After a palate cleanser of Rhubarb Apple Sorbet came the Grilled New York Strip Loin. A thick slice of medium rare beef over a bed of morels, asparagus, fiddle head ferns and oven cured tomatoes with a painting of lobster cream across the plate. The beef was fantastic and while there was very little of the lobster cream the flavour was intense. The morels were good but had the textured of being re-hydrated but any issue with that was forgotten over the joy that was the fiddle head ferns. These little treats are only available a few weeks in the spring, taste a little nutty with a hint of bitter and are something you must try if you ever see them on a menu. The cooking process is a bit difficult so I don’t recommend trying it at home. The wine, the 2003 Estate Syrah, was chunky. I nearly requested knife for this wine.
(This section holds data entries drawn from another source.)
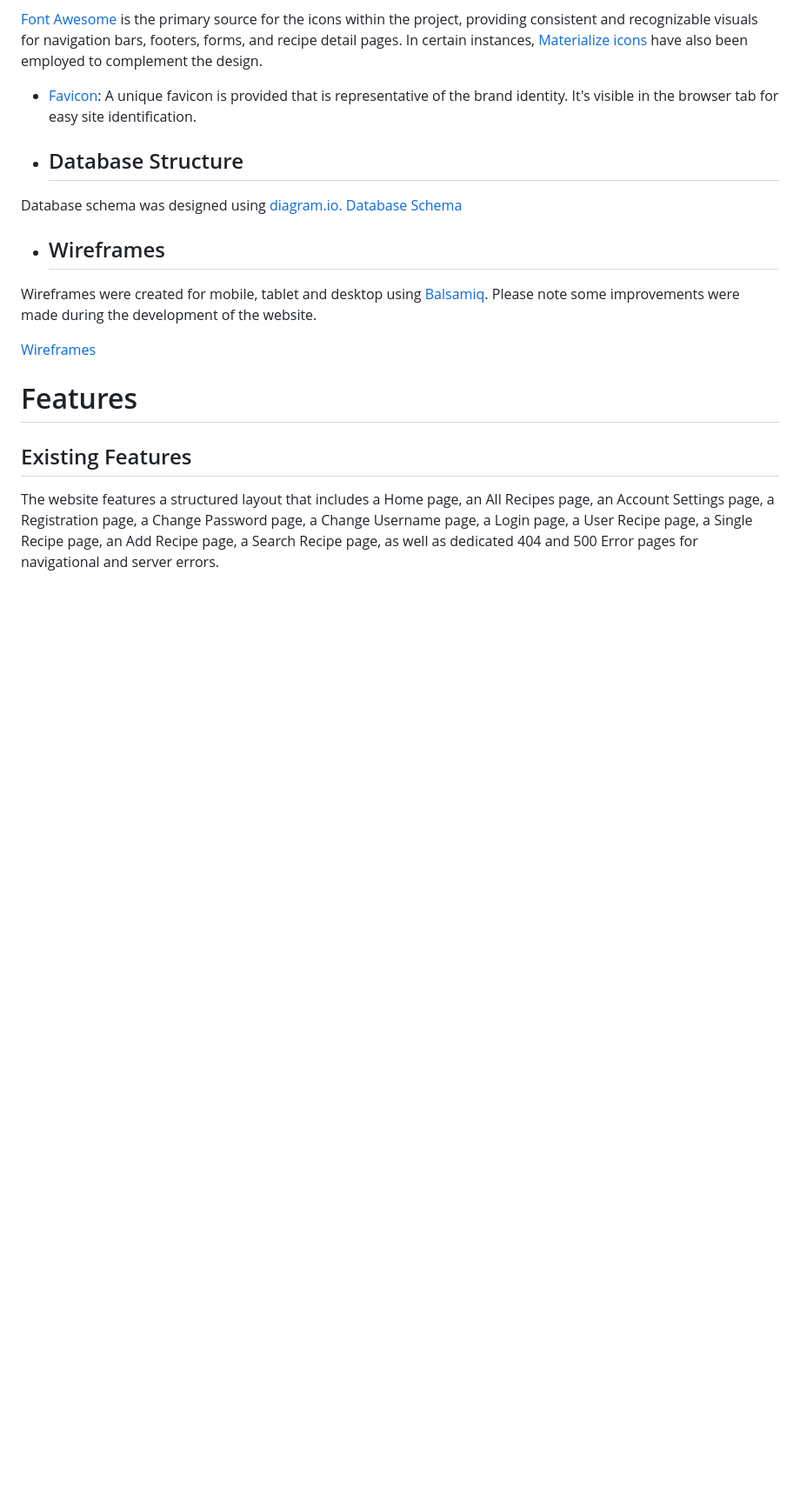
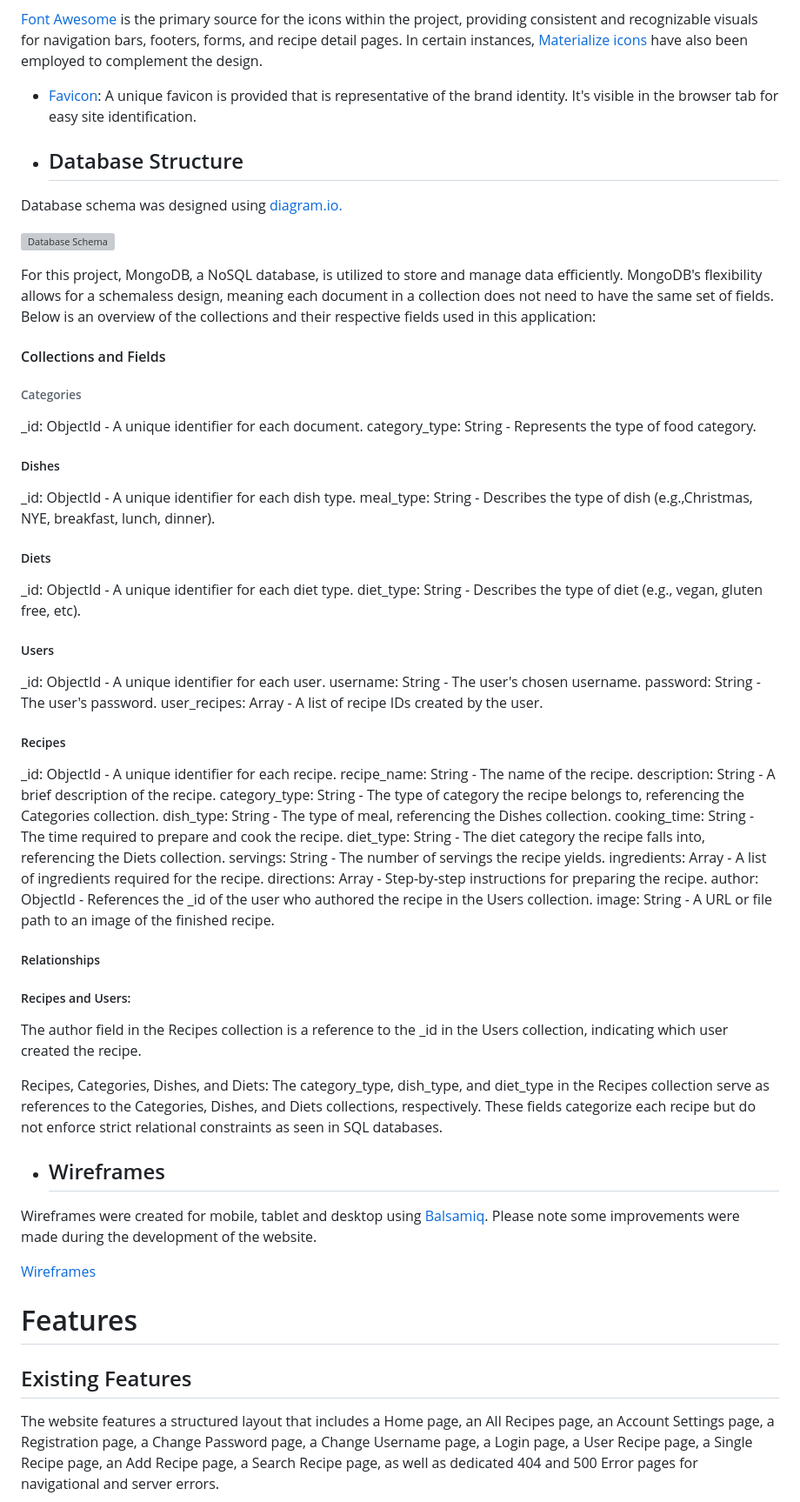
Before and after one commit to irebernardidev/VeggieNosh-MP3, a Markdown page: README.md, the part around the change. Shown: that part at 87% size. Drawn GitHub-style; blank space fills up the shorter version; grey boxes are pictures that could not be loaded.

Commit message:
Added database schema

```diff
--- a/README.md
+++ b/README.md
@@ -134,7 +134,55 @@ VeggieNosh website primarily relies on a text-based interface to create a distra
 
 - ## Database Structure
 Database schema was designed using [diagram.io.](https://dbdiagram.io/home)
-[Database Schema](veggienosh/static/images/readme/database_schema.png)
+
+![Database Schema](veggienosh/static/images/readme/database_schema.png)
+
+For this project, MongoDB, a NoSQL database, is utilized to store and manage data efficiently. MongoDB's flexibility allows for a schemaless design, meaning each document in a collection does not need to have the same set of fields. Below is an overview of the collections and their respective fields used in this application:
+
+#### Collections and Fields
+###### Categories
+
+_id: ObjectId - A unique identifier for each document.
+category_type: String - Represents the type of food category.
+
+##### Dishes
+
+_id: ObjectId - A unique identifier for each dish type.
+meal_type: String - Describes the type of dish (e.g.,Christmas, NYE, breakfast, lunch, dinner).
+
+##### Diets
+
+_id: ObjectId - A unique identifier for each diet type.
+diet_type: String - Describes the type of diet (e.g., vegan, gluten free, etc).
+
+##### Users
+
+_id: ObjectId - A unique identifier for each user.
+username: String - The user's chosen username.
+password: String - The user's password.
+user_recipes: Array - A list of recipe IDs created by the user.
+
+##### Recipes
+
+_id: ObjectId - A unique identifier for each recipe.
+recipe_name: String - The name of the recipe.
+description: String - A brief description of the recipe.
+category_type: String - The type of category the recipe belongs to, referencing the Categories collection.
+dish_type: String - The type of meal, referencing the Dishes collection.
+cooking_time: String - The time required to prepare and cook the recipe.
+diet_type: String - The diet category the recipe falls into, referencing the Diets collection.
+servings: String - The number of servings the recipe yields.
+ingredients: Array - A list of ingredients required for the recipe.
+directions: Array - Step-by-step instructions for preparing the recipe.
+author: ObjectId - References the _id of the user who authored the recipe in the Users collection.
+image: String - A URL or file path to an image of the finished recipe.
+
+##### Relationships
+##### Recipes and Users:
+The author field in the Recipes collection is a reference to the _id in the Users collection, indicating which user created the recipe.
+
+Recipes, Categories, Dishes, and Diets: The category_type, dish_type, and diet_type in the Recipes collection serve as references to the Categories, Dishes, and Diets collections, respectively. These fields categorize each recipe but do not enforce strict relational constraints as seen in SQL databases.
+
 
 - ## Wireframes
 Wireframes were created for mobile, tablet and desktop using [Balsamiq](https://balsamiq.com/). Please note some improvements were made during the development of the website.
```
It was a good wine but was a bit too heavy for my taste, I asked for another glass of the Pinot.
To wrap up we received a House Strawberry Cocktail and a Strawberry Shortcake. This was my least favourite course of the evening. The cocktail was a bit odd, blended strawberries and vodka over ice. While I knew it was fresh it tasted more like a prefab mix. The shortcake was dry and tough and, since we had Lemaire’s expert service, there were no knives from earlier courses left to cut it with. The fresh strawberries with aged balsamic and marscapone were tasty so that was eaten and the cake left behind.
During the course of the evening the restaurant director came by each table and spoke about the future of the restaurant. They are soon closing for a redesign and general overhaul. I heard a lot of buzz words about ‘value’ and making the restaurant more ‘accessible’ to a wider audience. Sounds a little like a down grade to me but I could be wrong. We’ll have to wait and see what the relaunch brings.
The staff, chefs and waiters, did a great job. It is tough for a kitchen to put out a multi-course meal to a group that large without it tasting and feeling like a banquet. They managed to keep it fine dining and if they cut corners for speed you couldn’t tell. If you go to an event like this you should be very aware of your limitations. Bottomless glasses of wine can be fun for some but not everyone can handle it. Just ask the women who threw up all over The Jefferson’s expensive carpet at the end of the evening. People! Know Your Limits!
Our evening ended a bit badly too. Upon getting to M’s car in a light rain it made noises but declined to start. The result was calls to friends getting ready for bed and a long wait for a tow truck. Poor Cy-n-Ide were stuck with Finn till I manged to get to their house at nearly midnight. Looks like we’re going to owe them a few extra babysitting shift once Cy IV arrives…